> _User interface change data_
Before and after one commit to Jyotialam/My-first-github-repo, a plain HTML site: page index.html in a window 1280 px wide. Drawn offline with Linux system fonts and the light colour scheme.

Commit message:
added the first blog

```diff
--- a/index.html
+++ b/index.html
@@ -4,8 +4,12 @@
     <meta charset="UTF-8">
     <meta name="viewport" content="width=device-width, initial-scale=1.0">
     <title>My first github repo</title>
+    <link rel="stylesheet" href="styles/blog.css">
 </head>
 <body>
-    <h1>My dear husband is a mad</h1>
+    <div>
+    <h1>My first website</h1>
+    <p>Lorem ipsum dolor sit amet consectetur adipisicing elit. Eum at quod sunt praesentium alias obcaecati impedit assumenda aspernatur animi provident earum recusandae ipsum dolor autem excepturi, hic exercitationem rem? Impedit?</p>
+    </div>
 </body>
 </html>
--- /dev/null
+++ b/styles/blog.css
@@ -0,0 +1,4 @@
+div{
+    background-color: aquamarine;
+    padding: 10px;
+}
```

...

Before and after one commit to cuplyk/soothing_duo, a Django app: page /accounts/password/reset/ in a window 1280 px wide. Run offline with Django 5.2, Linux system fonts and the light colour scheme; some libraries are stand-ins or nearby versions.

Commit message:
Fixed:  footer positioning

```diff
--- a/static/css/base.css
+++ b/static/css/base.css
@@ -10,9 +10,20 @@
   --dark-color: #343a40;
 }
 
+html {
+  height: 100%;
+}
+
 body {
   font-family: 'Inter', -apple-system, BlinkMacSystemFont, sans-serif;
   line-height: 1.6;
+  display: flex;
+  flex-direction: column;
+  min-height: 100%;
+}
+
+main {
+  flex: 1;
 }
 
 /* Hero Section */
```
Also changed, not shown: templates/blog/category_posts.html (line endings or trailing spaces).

==

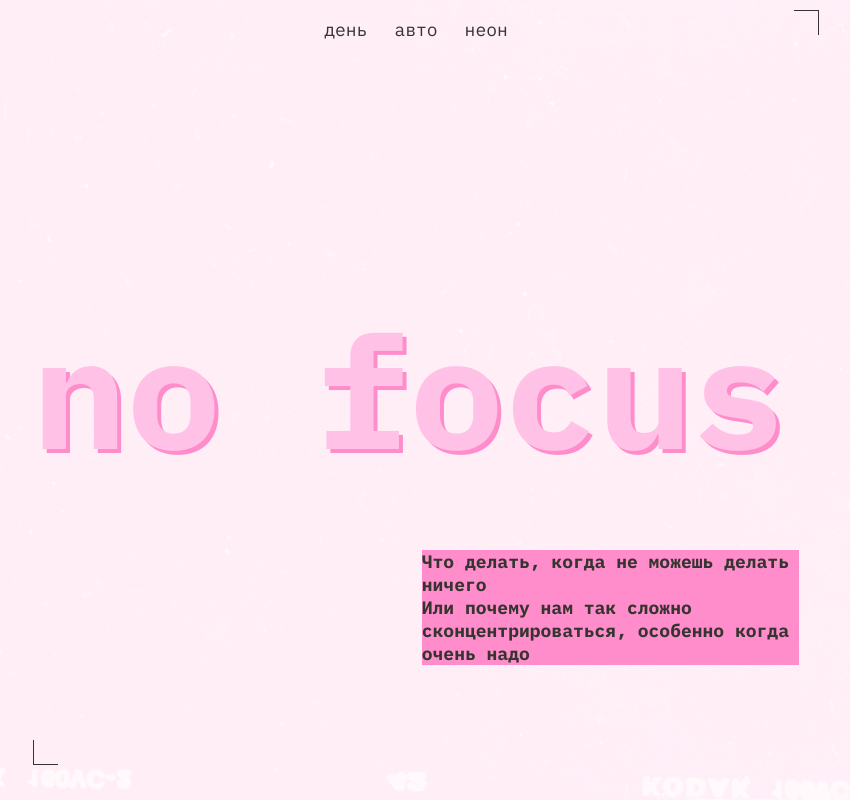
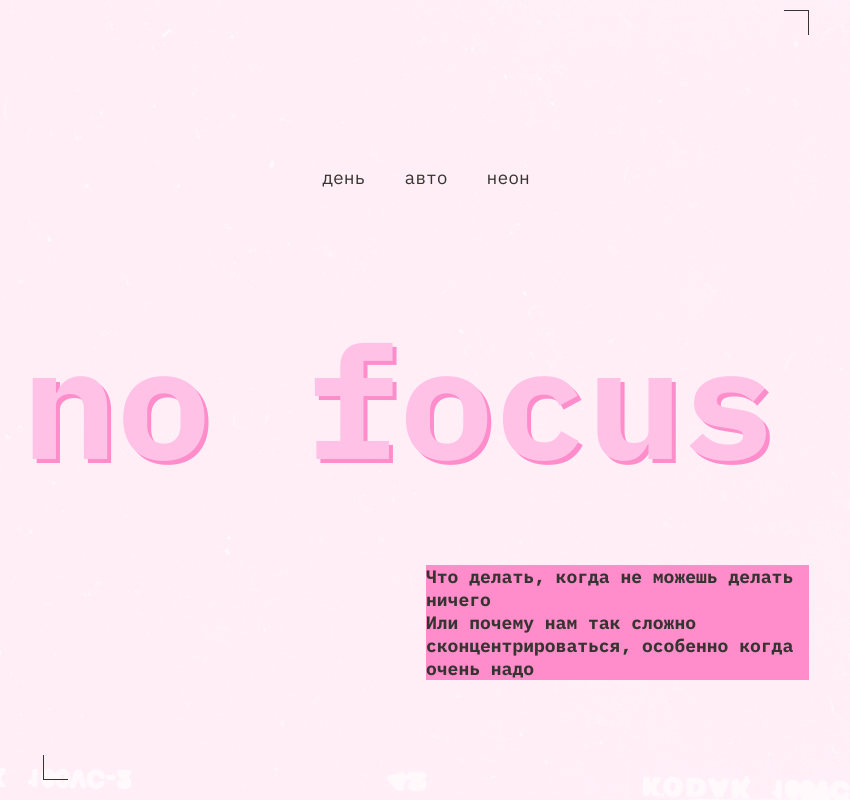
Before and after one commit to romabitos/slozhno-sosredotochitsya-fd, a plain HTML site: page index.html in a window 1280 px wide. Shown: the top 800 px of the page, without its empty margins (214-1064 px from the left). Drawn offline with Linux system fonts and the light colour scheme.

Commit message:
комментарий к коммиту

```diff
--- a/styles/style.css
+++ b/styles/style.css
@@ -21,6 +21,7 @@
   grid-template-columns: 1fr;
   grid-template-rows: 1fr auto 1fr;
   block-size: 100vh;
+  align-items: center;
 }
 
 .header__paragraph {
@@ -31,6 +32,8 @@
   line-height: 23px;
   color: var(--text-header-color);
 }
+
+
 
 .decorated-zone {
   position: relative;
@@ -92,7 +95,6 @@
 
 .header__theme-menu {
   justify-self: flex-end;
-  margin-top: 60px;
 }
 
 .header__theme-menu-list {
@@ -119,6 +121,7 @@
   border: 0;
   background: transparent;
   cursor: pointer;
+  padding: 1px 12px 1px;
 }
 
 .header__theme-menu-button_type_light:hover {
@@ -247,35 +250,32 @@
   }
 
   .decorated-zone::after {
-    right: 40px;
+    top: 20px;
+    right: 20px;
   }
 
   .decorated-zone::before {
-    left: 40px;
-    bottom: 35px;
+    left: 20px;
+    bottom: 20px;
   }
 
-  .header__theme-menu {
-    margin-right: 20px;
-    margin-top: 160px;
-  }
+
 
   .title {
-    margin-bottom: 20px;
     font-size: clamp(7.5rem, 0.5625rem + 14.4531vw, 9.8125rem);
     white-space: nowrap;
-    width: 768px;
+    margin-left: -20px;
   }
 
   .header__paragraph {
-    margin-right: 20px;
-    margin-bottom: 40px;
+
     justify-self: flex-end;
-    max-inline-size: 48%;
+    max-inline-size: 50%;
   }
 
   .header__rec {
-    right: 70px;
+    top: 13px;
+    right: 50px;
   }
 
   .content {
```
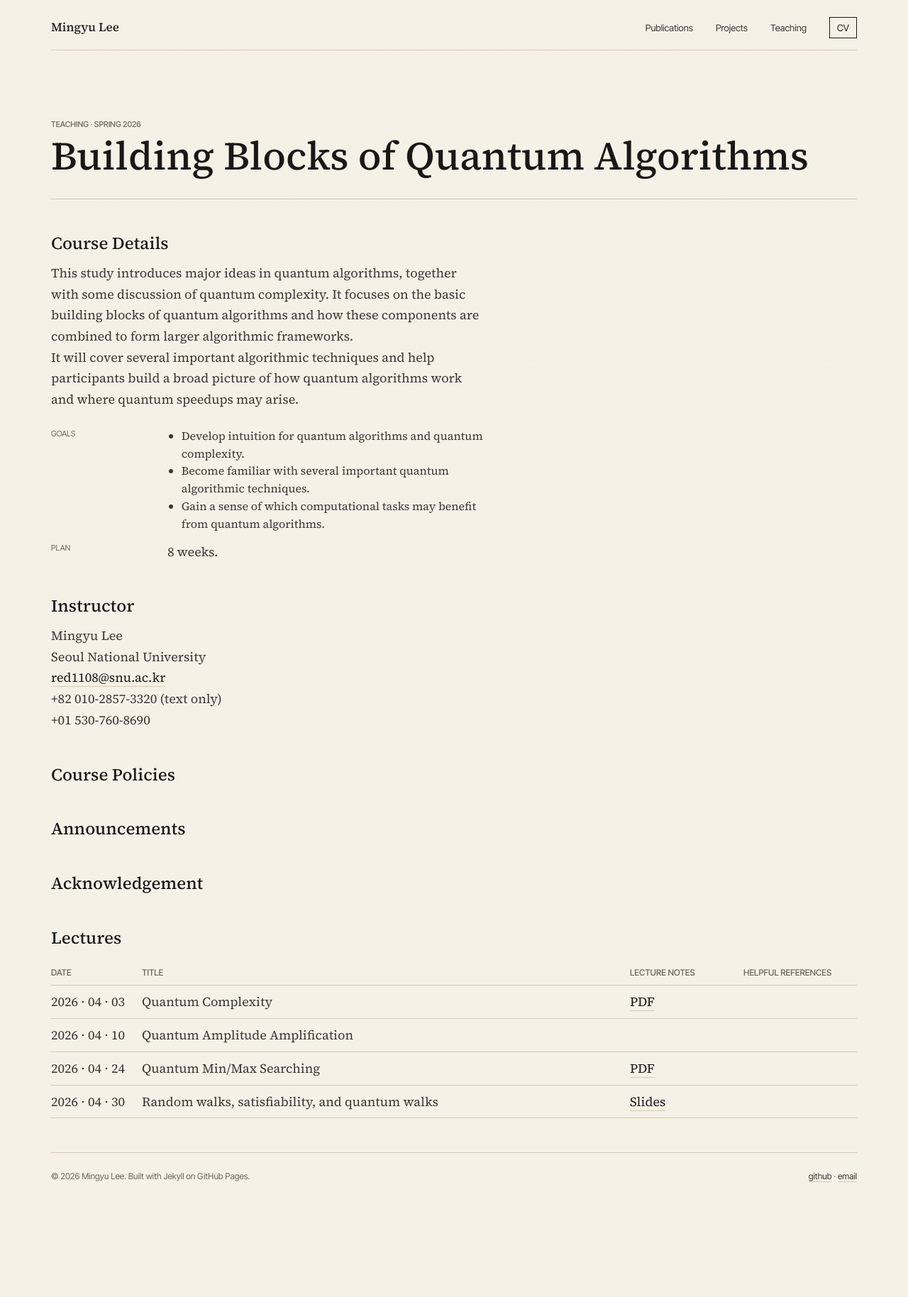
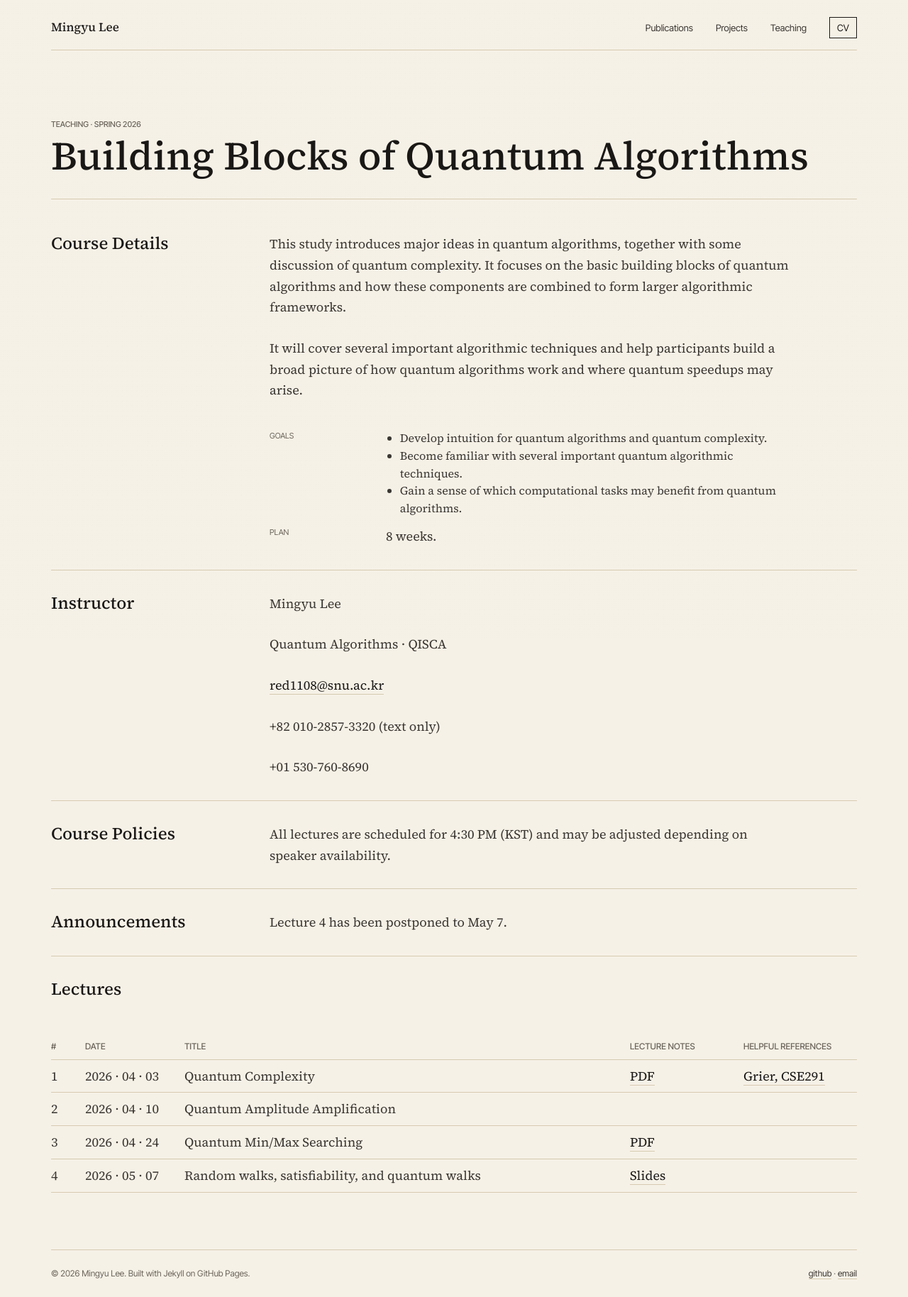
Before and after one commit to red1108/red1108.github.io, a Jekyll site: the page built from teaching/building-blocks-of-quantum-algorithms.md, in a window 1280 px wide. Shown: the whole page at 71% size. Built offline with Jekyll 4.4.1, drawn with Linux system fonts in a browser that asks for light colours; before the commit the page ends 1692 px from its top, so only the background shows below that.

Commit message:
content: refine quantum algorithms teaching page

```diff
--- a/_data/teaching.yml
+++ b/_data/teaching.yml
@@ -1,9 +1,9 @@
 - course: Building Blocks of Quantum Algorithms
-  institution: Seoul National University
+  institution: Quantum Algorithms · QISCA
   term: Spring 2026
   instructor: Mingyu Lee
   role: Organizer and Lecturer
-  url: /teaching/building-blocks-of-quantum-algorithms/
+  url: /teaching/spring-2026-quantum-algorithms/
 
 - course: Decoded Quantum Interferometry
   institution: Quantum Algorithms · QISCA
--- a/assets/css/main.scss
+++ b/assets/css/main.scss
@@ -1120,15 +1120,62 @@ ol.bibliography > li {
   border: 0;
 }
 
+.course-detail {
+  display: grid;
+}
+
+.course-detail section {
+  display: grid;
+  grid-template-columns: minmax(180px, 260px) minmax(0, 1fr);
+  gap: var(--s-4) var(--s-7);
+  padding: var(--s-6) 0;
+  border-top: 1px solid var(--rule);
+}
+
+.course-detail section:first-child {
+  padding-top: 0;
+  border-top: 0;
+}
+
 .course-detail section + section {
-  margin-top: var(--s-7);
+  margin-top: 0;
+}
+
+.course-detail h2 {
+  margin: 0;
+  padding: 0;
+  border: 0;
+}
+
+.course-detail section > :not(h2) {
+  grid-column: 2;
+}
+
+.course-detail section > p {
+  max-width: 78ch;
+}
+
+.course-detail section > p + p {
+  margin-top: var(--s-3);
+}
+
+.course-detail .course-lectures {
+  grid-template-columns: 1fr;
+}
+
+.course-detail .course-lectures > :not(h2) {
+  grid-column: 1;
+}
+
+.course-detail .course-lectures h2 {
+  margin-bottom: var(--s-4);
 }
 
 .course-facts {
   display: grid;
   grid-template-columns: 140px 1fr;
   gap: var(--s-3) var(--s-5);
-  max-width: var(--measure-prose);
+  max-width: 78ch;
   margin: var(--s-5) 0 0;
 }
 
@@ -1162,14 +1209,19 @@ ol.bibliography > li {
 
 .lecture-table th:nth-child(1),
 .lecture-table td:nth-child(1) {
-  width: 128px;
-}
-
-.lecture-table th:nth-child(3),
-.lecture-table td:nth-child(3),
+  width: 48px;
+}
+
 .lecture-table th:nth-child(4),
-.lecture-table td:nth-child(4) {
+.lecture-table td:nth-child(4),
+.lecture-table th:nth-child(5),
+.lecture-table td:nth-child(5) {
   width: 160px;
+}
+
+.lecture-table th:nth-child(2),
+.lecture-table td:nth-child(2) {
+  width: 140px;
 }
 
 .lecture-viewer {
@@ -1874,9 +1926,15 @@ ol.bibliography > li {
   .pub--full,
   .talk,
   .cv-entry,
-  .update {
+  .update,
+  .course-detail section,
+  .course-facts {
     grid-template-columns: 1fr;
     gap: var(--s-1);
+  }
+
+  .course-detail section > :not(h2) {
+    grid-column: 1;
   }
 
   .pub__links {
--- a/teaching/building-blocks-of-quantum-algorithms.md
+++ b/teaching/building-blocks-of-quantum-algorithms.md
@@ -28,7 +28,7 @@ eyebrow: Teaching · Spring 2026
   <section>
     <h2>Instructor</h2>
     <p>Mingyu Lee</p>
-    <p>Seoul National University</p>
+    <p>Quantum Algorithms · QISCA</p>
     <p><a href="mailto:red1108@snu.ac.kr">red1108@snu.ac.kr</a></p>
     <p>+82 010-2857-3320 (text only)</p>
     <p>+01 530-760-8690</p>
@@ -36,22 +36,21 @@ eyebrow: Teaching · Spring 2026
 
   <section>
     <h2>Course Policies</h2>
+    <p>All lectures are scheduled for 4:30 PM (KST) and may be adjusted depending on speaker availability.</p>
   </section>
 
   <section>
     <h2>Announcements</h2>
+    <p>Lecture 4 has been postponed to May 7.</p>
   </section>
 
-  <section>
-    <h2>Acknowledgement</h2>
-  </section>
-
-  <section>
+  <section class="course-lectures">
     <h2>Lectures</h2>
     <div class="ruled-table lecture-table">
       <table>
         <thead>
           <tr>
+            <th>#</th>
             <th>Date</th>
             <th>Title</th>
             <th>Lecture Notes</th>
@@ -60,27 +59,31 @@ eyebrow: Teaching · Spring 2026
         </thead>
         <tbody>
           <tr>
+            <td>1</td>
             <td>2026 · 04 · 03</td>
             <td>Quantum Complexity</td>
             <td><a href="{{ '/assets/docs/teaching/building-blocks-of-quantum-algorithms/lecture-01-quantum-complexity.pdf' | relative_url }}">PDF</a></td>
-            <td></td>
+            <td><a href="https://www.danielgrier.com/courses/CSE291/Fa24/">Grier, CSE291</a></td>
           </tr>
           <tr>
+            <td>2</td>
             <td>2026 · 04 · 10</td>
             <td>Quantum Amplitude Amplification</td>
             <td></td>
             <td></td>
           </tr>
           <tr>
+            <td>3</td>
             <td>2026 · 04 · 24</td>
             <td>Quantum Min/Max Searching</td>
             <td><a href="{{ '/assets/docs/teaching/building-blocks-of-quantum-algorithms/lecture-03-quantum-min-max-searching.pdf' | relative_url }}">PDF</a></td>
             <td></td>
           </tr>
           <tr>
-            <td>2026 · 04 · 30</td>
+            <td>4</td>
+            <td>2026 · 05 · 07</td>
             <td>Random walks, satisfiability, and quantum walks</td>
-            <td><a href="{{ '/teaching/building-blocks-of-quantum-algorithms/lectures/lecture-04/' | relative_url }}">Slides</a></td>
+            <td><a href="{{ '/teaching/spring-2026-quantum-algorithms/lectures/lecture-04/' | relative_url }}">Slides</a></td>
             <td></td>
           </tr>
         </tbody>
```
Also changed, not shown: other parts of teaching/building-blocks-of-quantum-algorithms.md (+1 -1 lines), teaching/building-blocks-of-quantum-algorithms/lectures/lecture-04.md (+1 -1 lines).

> _PROBLEM TO SOLVE_
The expected answer is each line of the records above that includes the string "changed".

> _FINISHED TASK_
Also changed, not shown: templates/blog/category_posts.html (line endings or trailing spaces).
Also changed, not shown: other parts of teaching/building-blocks-of-quantum-algorithms.md (+1 -1 lines), teaching/building-blocks-of-quantum-algorithms/lectures/lecture-04.md (+1 -1 lines).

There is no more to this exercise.